Sometimes you have to wonder about the 'battles' over racist issues the American media gives attention to and whether they're really worth the air time given to them.

For example, over the last few days much furor has been made over a KFC television advertisement that was intended for an Australian audience but found its way onto Youtube where it has been labelled as racist by American viewers.

I think the point of view of the Americans is best summed up in this video (below) by The Young Turks, an American Internet News Show that claims to tell the news without any pretenses.

The video includes the full KFC advertisement and the American stand point is best summarized towards the end of the commentary which essentially is the ad perpetuates a derogatory American Stereotype that suggests all 'black' people love fried chicken.



Note that this is their second 'response' video on the subject after receiving a lot of negative backlash from their Australian viewers on their initial commentary which did not explain the American context well enough for an international audience to understand their position.

Whilst I understand the American point of view, one point I feel important to make is that, it does matter that the colored people depicted are West Indian. It matters a lot. I think the advertisement goes to great lengths to make that clear.

If you say it doesn't matter, it's still a white guy giving fried chicken to 'black' people and therefore perpetuating a derogatory American stereotype, you're basically supporting another derogatory white stereotype and saying 'all black people look the same to me'.

The people in this advertisement are West Indians. That is important.

Sure if they were actually Afro-Americans, or even people of color not identified as a particular culture there might be a stronger case for the ad being racist but what the Americans are doing is super imposing their culture over an advertisement that has, literally, nothing to do with their culture at all.

Yes you can make the case that KFC, as an American based, International Franchise, would be aware of the American stereotype and therefore are being culturally insensitive but again, I point out that it is important that the colored people in this ad are West Indian.

It's only when you leave that detail out that the ad could be seen as racist - and even then, only in the American context.

But I digress. What concerns me more is that Americans, in general, believe that colored people liking fried chicken is is a negative racial stereotype? What the?

Is there some 'chicken incident' in America's history that gets American Negroes all riled up if you make a blanket statement that all Afro-Americans love fried chicken?

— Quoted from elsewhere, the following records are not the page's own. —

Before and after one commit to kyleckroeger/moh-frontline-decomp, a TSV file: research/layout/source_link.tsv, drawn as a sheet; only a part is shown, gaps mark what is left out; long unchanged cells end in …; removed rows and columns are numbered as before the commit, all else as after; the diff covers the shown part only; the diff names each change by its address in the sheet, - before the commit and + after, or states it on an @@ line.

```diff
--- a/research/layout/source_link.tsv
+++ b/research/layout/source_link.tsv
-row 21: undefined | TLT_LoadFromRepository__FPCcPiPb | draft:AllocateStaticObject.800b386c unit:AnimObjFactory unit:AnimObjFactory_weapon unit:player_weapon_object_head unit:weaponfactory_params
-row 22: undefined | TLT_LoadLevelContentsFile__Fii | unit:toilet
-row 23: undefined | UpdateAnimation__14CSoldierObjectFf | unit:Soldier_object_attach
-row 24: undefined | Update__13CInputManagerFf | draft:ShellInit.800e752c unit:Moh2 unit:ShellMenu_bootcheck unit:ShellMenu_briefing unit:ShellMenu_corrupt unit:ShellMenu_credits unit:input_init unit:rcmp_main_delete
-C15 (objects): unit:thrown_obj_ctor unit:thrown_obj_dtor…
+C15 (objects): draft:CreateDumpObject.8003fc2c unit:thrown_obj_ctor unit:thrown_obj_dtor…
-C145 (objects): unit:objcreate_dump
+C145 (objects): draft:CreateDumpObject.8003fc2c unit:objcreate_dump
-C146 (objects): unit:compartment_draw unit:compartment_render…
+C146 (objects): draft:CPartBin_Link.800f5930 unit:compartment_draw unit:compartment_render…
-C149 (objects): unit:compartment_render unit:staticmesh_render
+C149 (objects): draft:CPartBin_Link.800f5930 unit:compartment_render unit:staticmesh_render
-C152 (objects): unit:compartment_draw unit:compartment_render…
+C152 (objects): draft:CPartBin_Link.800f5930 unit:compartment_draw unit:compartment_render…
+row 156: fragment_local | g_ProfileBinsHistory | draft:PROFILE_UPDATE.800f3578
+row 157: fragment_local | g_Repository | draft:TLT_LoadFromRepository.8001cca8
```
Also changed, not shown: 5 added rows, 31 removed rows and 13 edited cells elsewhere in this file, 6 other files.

Apparently the negative stereotype comes from old Minstrel Shows that portrayed demeaning caricatures of Afro-Americans. This quote from MSNBC article, KFC pulls fried chicken ad after racism outcry, sums up the origin of the stereotype:

But when the ad spread via the Internet to the United States, some complained it played on a derogatory stereotypes of black Americans. Minstrel shows, which portrayed demeaning caricatures of blacks in the 19th and early 20th century, often showed them eating fried chicken.

There is no such association in Australia.

Okay. So based on that, maybe there is some solid ground for this being a derogatory racial stereotype however, in terms of negative racial stereotyping, it's not exactly up there with 'all Muslims are Terrorists' is it?

It's not exactly on a par with 'all Afro-Americans are uneducated, violent gang members who'll kill each other over wearing the wrong colors'.

There's a couple of derogatory stereotypes that you should get upset over.

People of colour liking fried chicken? At its worst it's a reminder of a derogatory stereotype but it's not a derogatory stereotype in its self.

If it was, logically, where does this leave people of color who do actually like fried chicken? Does this mean they now have to think twice about going into a KFC restaurant for fear of perpetuating a negative stereotype?

The concern for Americans here is not that KFC is spreading a vague negative racial stereotype reference internationally but that the American media that jumped on this story is once again spreading the 'stupid Americans' stereotype internationally.

This advertisement is a non-issue in terms of derogatory racial stereotypes.

As I said, it's not exactly up there with 'All Muslims are Terrorists'. You could do far worse than have your culture associated with liking fried chicken.

Unfortunately I can't leave it there because my conclusion leaves another point wide open. That is, to form an analogy, if you deliberately prick someone in the arm with a pin, is it okay to do that simply because it's not as bad as hacking their whole arm off with an axe?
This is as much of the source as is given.